Proposals set pathway for much-needed improvement
Proposals set pathway for much-needed improvement in fresh water
Water New Zealand is urging the Government not to dilute the proposals in its recently released discussion document aimed at cleaning up the country’s freshwater resources.
In a submission on the Action for healthy waterways proposals, Water New Zealand says the Government needs to stand strong and defend the plan against vested interests seeking to avoid responsibility for activities and practices that have led to degraded water quality.
Principal Advisor Water Quality, Jim Graham says Water New Zealand supports an evidence-led approach to freshwater policy, underpinned by sound science. Science has identified and quantified the problems and the proposals provide solutions that are clearly based on that science.
He says the evidence is clear that high intensity agriculture, particularly dairying, has resulted in a serious decline in water quality in some parts of the country.
While Water New Zealand welcomes the approach outlined in the document and the proposed limits of nitrogen and other contaminants from agriculture and urban discharges, it has some concerns about the ability of Regional Councils to implement the proposals.
Jim Graham says that while many councils perform a range of important functions very well, some have a poor record of enforcing requirements of the Resource Management Act and conditions set in resource consents.
“Since 2008, Water New Zealand has undertaken an annual performance comparison of drinking, waste and stormwater services by local authorities.
“The National Performance Review shows a wide variation in consenting practices and a low level of enforcement for wastewater and stormwater non-compliance, with very few prosecutions.
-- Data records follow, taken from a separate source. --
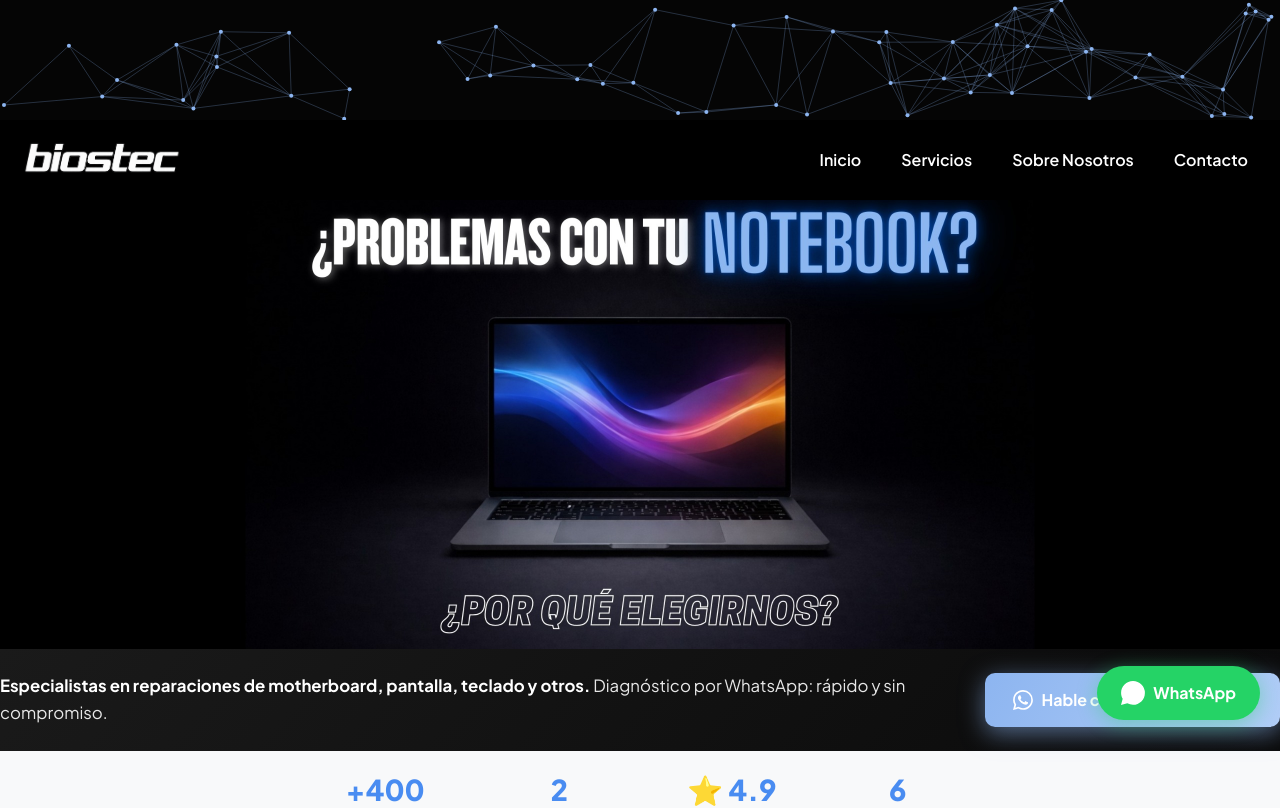
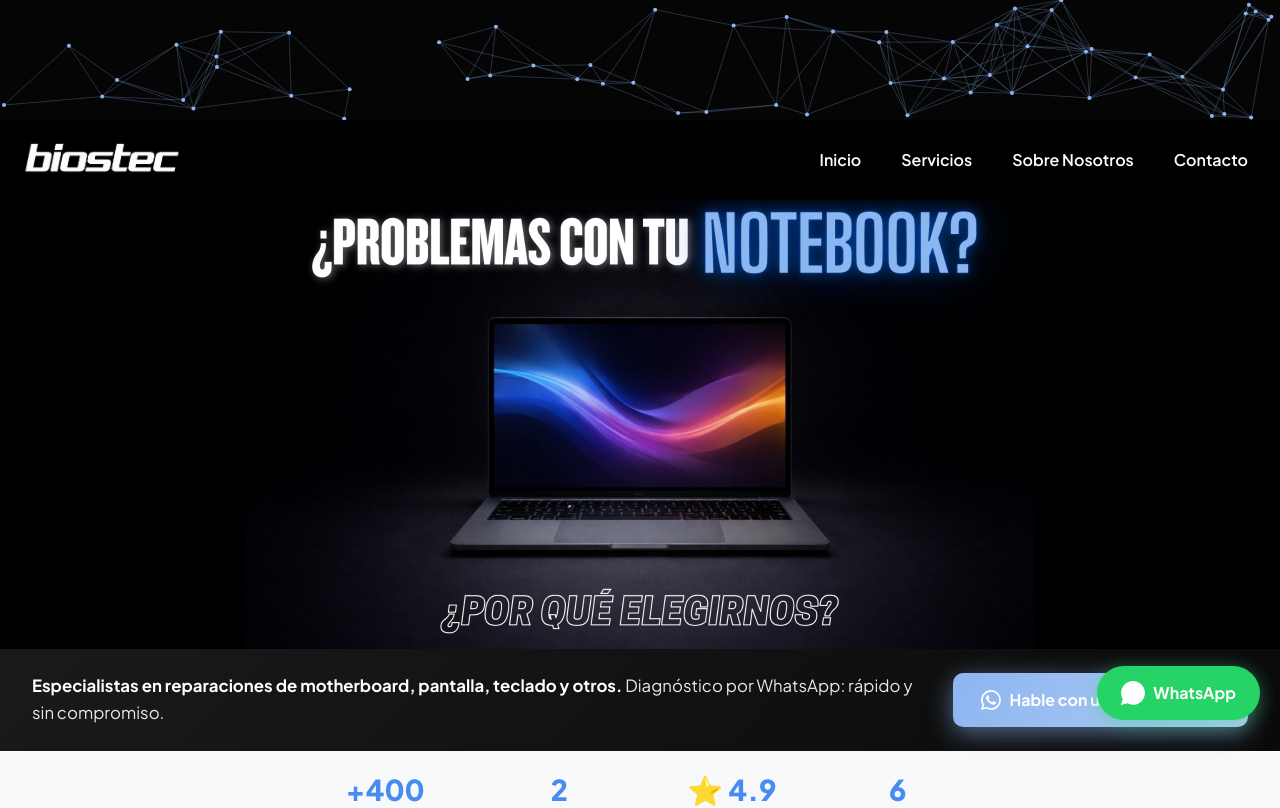
Before and after one commit to FrancoMED/BIOSTEC, a React (Vite) app in the folder client/: page / in a window 1280 px wide. Shown: the top 808 px of the page. Built offline with nearby package versions, Linux system fonts and the light colour scheme.

Commit message:
feat: center content

```diff
--- a/client/src/pages/Home/components/Banner/Banner.jsx
+++ b/client/src/pages/Home/components/Banner/Banner.jsx
@@ -1,7 +1,7 @@
-import React from 'react';
-import { Link } from 'react-router-dom';
-import styles from './Banner.module.css';
-import home from '../../../../assets/Images/homeBiostec.jpg';
+import React from "react";
+import { Link } from "react-router-dom";
+import styles from "./Banner.module.css";
+import home from "../../../../assets/Images/homeBiostec.jpg";
 
 const Banner = () => {
   return (
@@ -9,17 +9,16 @@ const Banner = () => {
       <div class={`${styles.hero_banner}`}>
         <img
           src={home}
-					alt="MacBook com problema? A gente resolve!"
+          alt="Problemas con tu Notebook?"
           class={`${styles.hero_banner_img}`}
         />
       </div>
       <div class={`${styles.hero_cta_bar}`}>
-				<div class="container">
         <div class={`${styles.hero_cta_content}`}>
           <p class={`${styles.hero_cta_text}`}>
             <strong>
-								Especialistas en reparaciones de motherboard, pantalla, teclado
-								y otros.{' '}
+              Especialistas en reparaciones de motherboard, pantalla, teclado y
+              otros.{" "}
             </strong>
             Diagnóstico por WhatsApp: rápido y sin compromiso.
           </p>
@@ -43,7 +42,6 @@ const Banner = () => {
         </div>
       </div>
     </div>
-		</div>
   );
 };
 
--- a/client/src/pages/Home/components/Banner/Banner.module.css
+++ b/client/src/pages/Home/components/Banner/Banner.module.css
@@ -1,9 +1,3 @@
-/* .home {
-	margin-top: 0;
-	padding-top: 0;
-	padding-bottom: 0;
-} */
-
 .hero_banner {
 	width: 100%;
 	background: #000000;
@@ -30,14 +24,16 @@
 }
 
 .hero_cta_bar {
+	display: flex;
+	justify-content: center;
 	background: linear-gradient(135deg, #1a1a1a 0%, #0a0a0a 100%);
-	padding: 1.5rem 0;
+	padding: 1.5rem 2rem;
 }
 
 .hero_cta_content {
 	display: flex;
 	align-items: center;
-	justify-content: space-between;
+	justify-content: center;
 	gap: 1.5rem;
 	flex-wrap: wrap;
 }
```
Lines whose indentation alone changed are shown as unchanged.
An unacceptable number of discharges operate on consents which have been expired for many years. This should not have been allowed.”
He says a likely reason for this is that the councils, though tasked with enforcement, are not specifically regulatory authorities.
“We need greater central government regulatory oversight and in the longer term, our view is that New Zealand would benefit from a central regulator covering drinking water, wastewater, stormwater and freshwater.”
Water New Zealand strongly supports the Te Mana o te Wai hierarchy of obligations and says a national discussion about Maori rights and interests in water is long overdue.